While we’re on the subject — Earlier, I had eaten a pair of biscuits and some chicken for brunch, and the plate I ate them from is still sitting on my monitor shelf.  The grey one was trying to sleep on my chest just now, decided I was too busy to lie on, got up, and stood on the arm of my chair for a moment.  While she was considering the drop to the floor, she very deftly swept her tail across the plate and flicked the crumbs on me.   Never a dull moment. . .

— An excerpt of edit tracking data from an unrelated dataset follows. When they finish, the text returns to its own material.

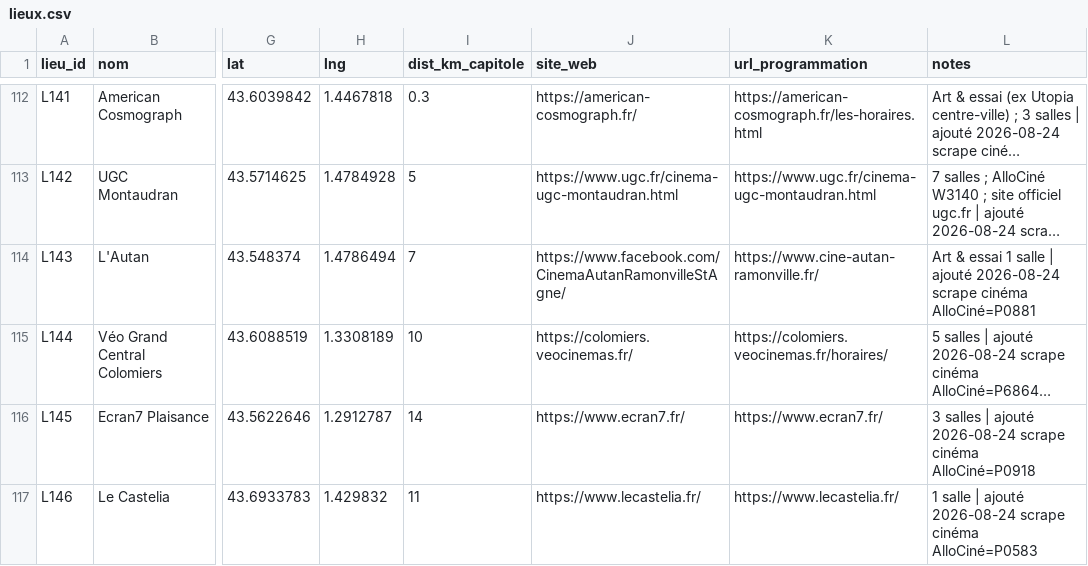
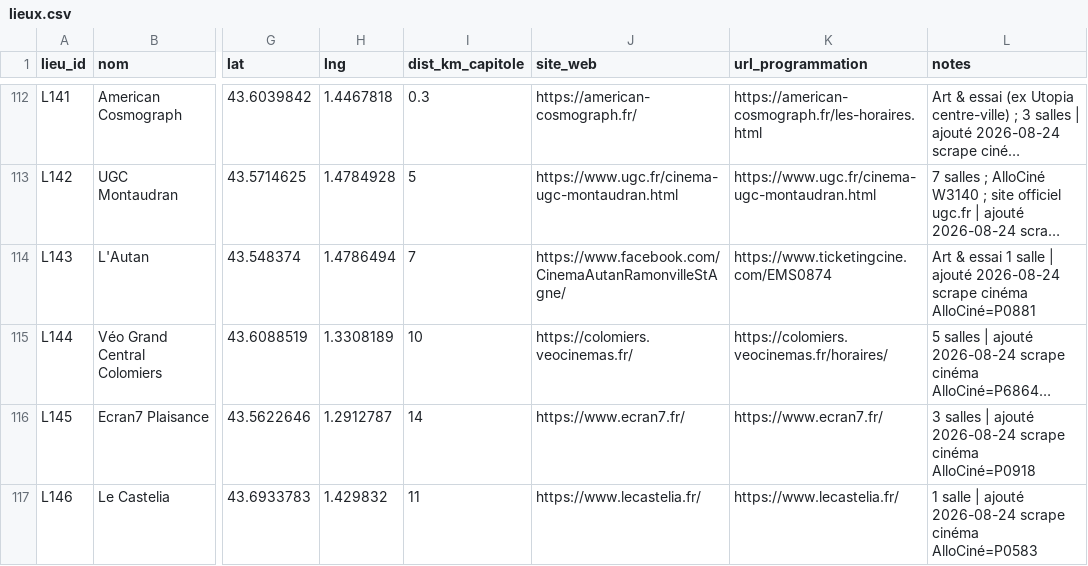
Before and after one commit to edosdat/CultureConnect, a CSV file: data/lieux.csv, drawn as a sheet; only a part is shown, gaps mark what is left out; long unchanged cells end in …; the diff names each change by its address in the sheet, - before the commit and + after, or states it on an @@ line.

Commit message:
fix(data): L143 L'Autan billetterie TicketingCiné EMS0874
Replace broken cine-autan-ramonville.fr url_programmation; fill empty programme billetterie_url only (2 rows).

```diff
--- a/data/lieux.csv
+++ b/data/lieux.csv
-K114 (url_programmation): https://www.cine-autan-ramonville.fr/
+K114 (url_programmation): https://www.ticketingcine.com/EMS0874
```
Also changed, not shown: 1 other file.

I’ve almost resigned myself to the use of “surveillance” as a verb, although it still jars my ear to hear that someone was not “under surveillance,” but was “being surveilled” —  (I am guessing at the spelling of the verb form. WordPress’ spellchecker doesn’t like it any better than I do. One assumes that if the noun has two “L’s,” the verb form would also.) –“serveill” is what is known grammatically as a back formation — making a noun into a verb by removing the “noun suffix” to get at the supposed root form —  like assuming that the verb form of the noun “adhesion” is “adhese.” (The correct verb is “adhere.”)   English is particularly prone to making nouns into verbs, so prone, in fact, that we assume we can always get away with it.  I ran across a particularly glaring example of a back formation on a TV show I was watching while I was daddy-sitting this morning — The person was speaking of the British crown jewels, with which the monarchs of Britain are “coronated” — a back formation from “coronation.”  Obviously, this person was unaware that a “coronation” is the ceremony during which a monarch is crowned — by putting a crown on the monarchical head, oddly enough.   (I suppose that if you had your heart set on “coronating” somebody, you’d have to do it with a coronet.)

English is becoming increasingly “verbalized” — extinction used to be a state of (non)being -a species became extinct.  Now it’s a destination: species go extinct — I suppose it’s a logical extension of “going the way of the dodo.” (The dodo has left the building. . .)   Now we “surveille” and “liaise” with impunity.   I suppose I shouldn’t cut up so rough about it.  After all, we house and chair, surf and ski, task and trial, and a dozen other nouns we’ve multi-tasked into verbs.  When you get right down to it, even Shakespeare did it.  Our English-speaking tendency to twist and tinkertoy (–see what I just did there?) the language to suit, and to neologize on demand is one of the reasons English is just about the most versatile language on the planet.

Also in a grammatical vein, the expression “in the meanwhile” — I was taught either “in the meantime” or “meanwhile,” but this mash-up expression “in the meanwhile” keeps turning up — even my most favorite author, who has a grasp of grammar and syntax that amounts to a half nelson, uses it unabashedly.


In other news, I’ve called my friend and lined up the “muscle” for the proposed furniture reconfiguration next week, and I’ve got my daddy-sitting dates for February that I need to transfer to my calendar.  I’m contemplating performing tuna salad — I’ve got the cans of tuna and the dish set out on the counter, just waiting for the spirit to move me.  I’ve been wanting to make some, and I need to use up an onion that was trying to sprout.  I have a refrigerator that dates from the 1970’s, the era of butter/margarine in a stick and covered oblong butter dishes.  (We have since entered the era of tub margarine.)  I keep my onions in the part of the refrigerator door engineered to keep the butter/margarine from getting rock hard — it’s up at the top of the door and has a little lid that raises up.  There’s also a “utility” area beside it, which also has a little lid, for things like cream cheese, and block cheese — i.e., room for more onions.  My onions keep there for months, long enough to start sprouting, in fact.  There is an erroneous belief floating about that onion sprouts are poisonous**.  If this were the case, I’d be long dead.  When I make tuna salad, I use raw onions, chopped kosher dill pickles, and chopped olives, with mayonnaise for the dressing.  A tuna salad sandwich on bread machine bread. . . major nummies.

**Potato sprouts are, in fact, toxic.  Potatoes and tomatoes are members of the nightshade family, and most green portions (leaves and stems) of plants in this family contain an alkaloid poison called solanine.